PORTLAND — Expansion plans at Evergreen Cemetery off Stevens Avenue include an addition that reflects the growing trend towards cremation.
Cemetery Superintendent Joseph Dumais will outline the plans at a public meeting Tuesday, April 15, at 6:30 p.m. at the Wilde Memorial Chapel off Stevens Avenue.
Dumais last week said he hopes to install a columbarium of three granite columns about 6 feet tall in an area targeted for expansion eight years ago. The columbarium would have 300 niches to inter urns holding cremated remains.
Depending on the urn size, the niches could each hold two.
“It’s a feature people like and request,” Dumais said.
On average, Dumais said there are 125 burials per year at Evergreen, which opened in 1855. As many as 50 percent of the remains today have been cremated, he said.

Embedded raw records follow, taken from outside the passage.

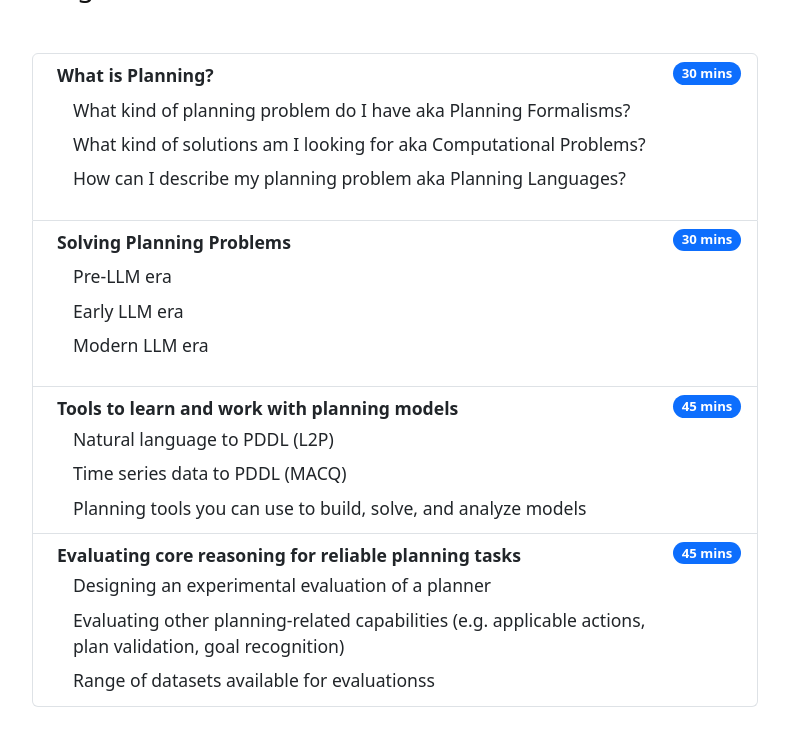
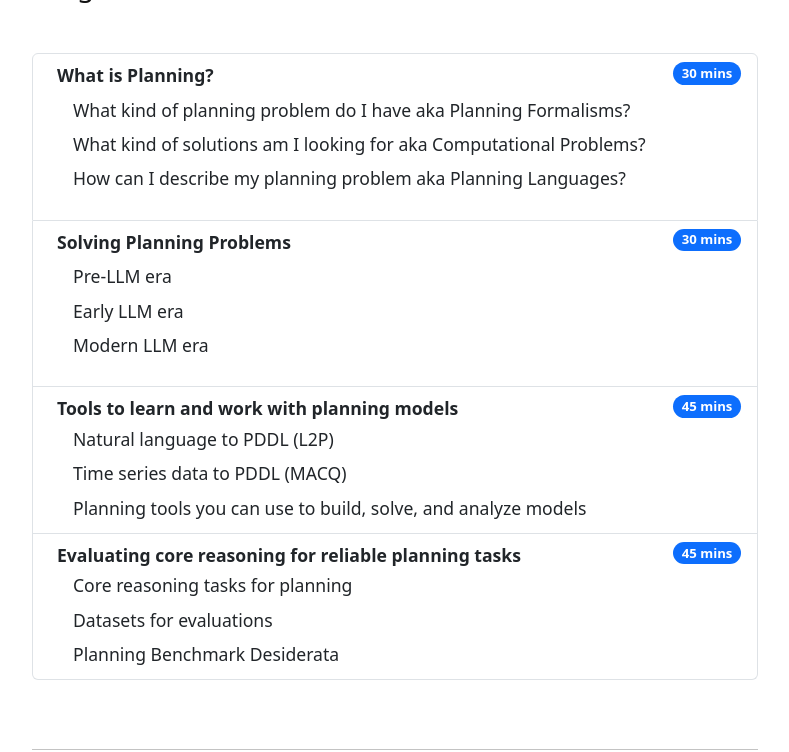
Before and after one commit to planning-llm-era/planning-llm-era.github.io, a Jekyll site: the page built from index.md, in a window 1280 px wide and 900 px high, scrolled down 1160 px, cut to the strip 0-752 px from the top of the window. Shown: the whole strip, without its empty margins (245-1034 px from the left). Built offline with Jekyll 4.4.1, drawn with Linux system fonts in a browser that asks for light colours.

Commit message:
updating the bullets in eval section

```diff
--- a/index.md
+++ b/index.md
@@ -78,9 +78,9 @@ Participants will gain a clear understanding of what planning truly entails, wha
     <div class="ms-2 me-auto">
       <div class="fw-bold"> Evaluating core reasoning for reliable planning tasks</div>
      <nav class="nav nav-pills flex-column">
-      <span class="ms-3 my-1" >Designing an experimental evaluation of a planner </span>
-      <span class="ms-3 my-1" >Evaluating other planning-related capabilities (e.g. applicable actions, plan validation, goal recognition)</span>
-      <span class="ms-3 my-1" >Range of datasets available for evaluationss</span>
+      <span class="ms-3 my-1" >Core reasoning tasks for planning </span>
+      <span class="ms-3 my-1" >Datasets for evaluations</span>
+      <span class="ms-3 my-1" >Planning Benchmark Desiderata</span>
     </nav>
     </div>
     <span class="badge bg-primary rounded-pill">45 mins</span>
```
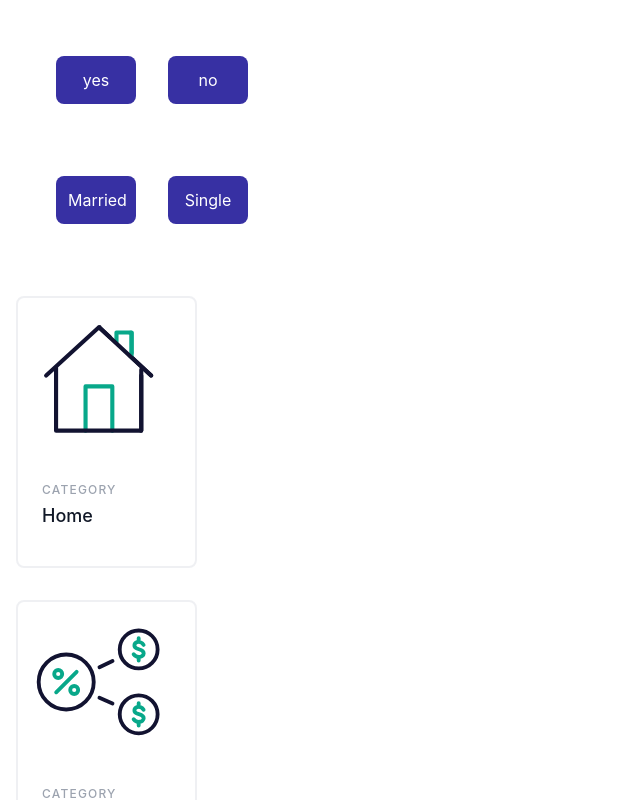
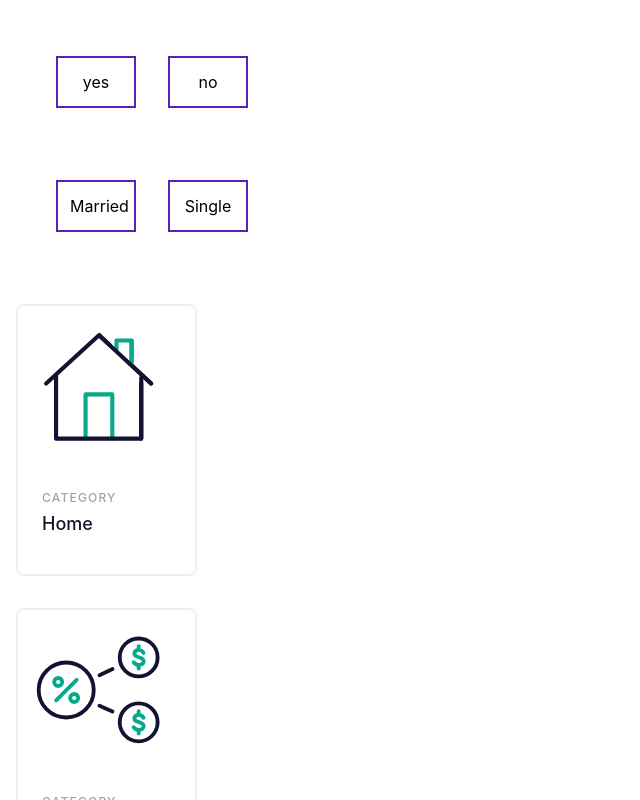
Before and after one commit to JabezSanjay/cher-app, a React (Create React App) app: page / in a window 1280 px wide. Shown: the top 800 px of the page, without its empty margins (0-640 px from the left). Built offline with nearby package versions, Linux system fonts and the light colour scheme.

Commit message:
Minor design changes

```diff
--- a/src/App.js
+++ b/src/App.js
@@ -1,4 +1,4 @@
-import React, { useState } from "react";
+import React from "react";
 import BrandButton from "./Components/BrandButton";
 import BrandImageDiv from "./Components/BrandImageDiv";
 import BrandInput from "./Components/BrandInput";
--- a/src/Components/BrandButton/index.js
+++ b/src/Components/BrandButton/index.js
@@ -1,16 +1,13 @@
-import React, { useState } from "react";
+import React from "react";
 
-const BrandButton = ({ buttonName, buttonValue, setActive, active }) => {
-  const [selectedValue, setSelectedValue] = useState(buttonValue);
-
+const BrandButton = ({ buttonName, buttonValue }) => {
   return (
     <div>
       <button
         onClick={() => {
-          // console.log(selectedValue);
-          setSelectedValue(buttonValue);
+          console.log(buttonValue);
         }}
-        className={`p-3 w-20 m-4 text-white rounded-lg bg-indigo-800 hover:bg-indigo-600 `}
+        className={`p-3 w-20 m-4 text-black hover:text-white hover:bg-purple-800 border-2 border-purple-800 `}
       >
         {buttonName}
       </button>
--- a/src/Components/BrandImageDiv/index.js
+++ b/src/Components/BrandImageDiv/index.js
@@ -8,17 +8,21 @@ const BrandImageDiv = ({ name, value, image }) => {
 
   return (
     <div className="hover:border-purple-800" onClick={returnValueOfImageDiv}>
-      <div class="p-4 md:w-1/6">
+      <div className="p-4 md:w-1/6">
         <div
-          class={`h-full border-2 hover:border-purple-800
+          className={`h-full border-2 hover:border-purple-800
           cursor-pointer border-opacity-60 rounded-lg overflow-hidden`}
         >
-          <img class="object-cover object-center w-40" src={image} alt="blog" />
-          <div class="p-6">
-            <h2 class="tracking-widest text-xs title-font font-medium text-gray-400 mb-1">
+          <img
+            className="object-cover object-center w-40"
+            src={image}
+            alt="blog"
+          />
+          <div className="p-6">
+            <h2 className="tracking-widest text-xs title-font font-medium text-gray-400 mb-1">
               CATEGORY
             </h2>
-            <h1 class="title-font text-lg font-medium text-gray-900 mb-3">
+            <h1 className="title-font text-lg font-medium text-gray-900 mb-3">
               {name}
             </h1>
           </div>
```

He said his discussions and research show this is a trend throughout the nation, and is occurring as space available for graves is decreasing.
The expansion plans will also require approval by the city Historic Preservation and Planning boards. Dumais said he expects to approach the boards with plans this month, but cost estimates have not been determined.
He said he would like work to start by late summer.
The columbarium would be set on raised land near an access road that would be widened for better access and parking. A new exit road would also be built, Dumais said.
A second phase of expansion would create space for about 800 new plots, roads and landscaping. The new area would be developed near Stevens Avenue and would require removing a stand of growth and trees now used as a buffer.
A new tree buffer extending farther along Stevens Avenue would eventually replace the trees that are removed.
The 239-acre cemetery is the city’s second largest publicly owned open space. Its undeveloped areas, estimated at about 100 acres by Dumais, contain walking trails and are renown as a spot for birding while hosting a variety of other wildlife.
Plans to expand Evergreen Cemetery on Stevens Avenue include building a columbarium for cremated remains on the land in the foreground, and adding more plots for graves in the wooded area beyond.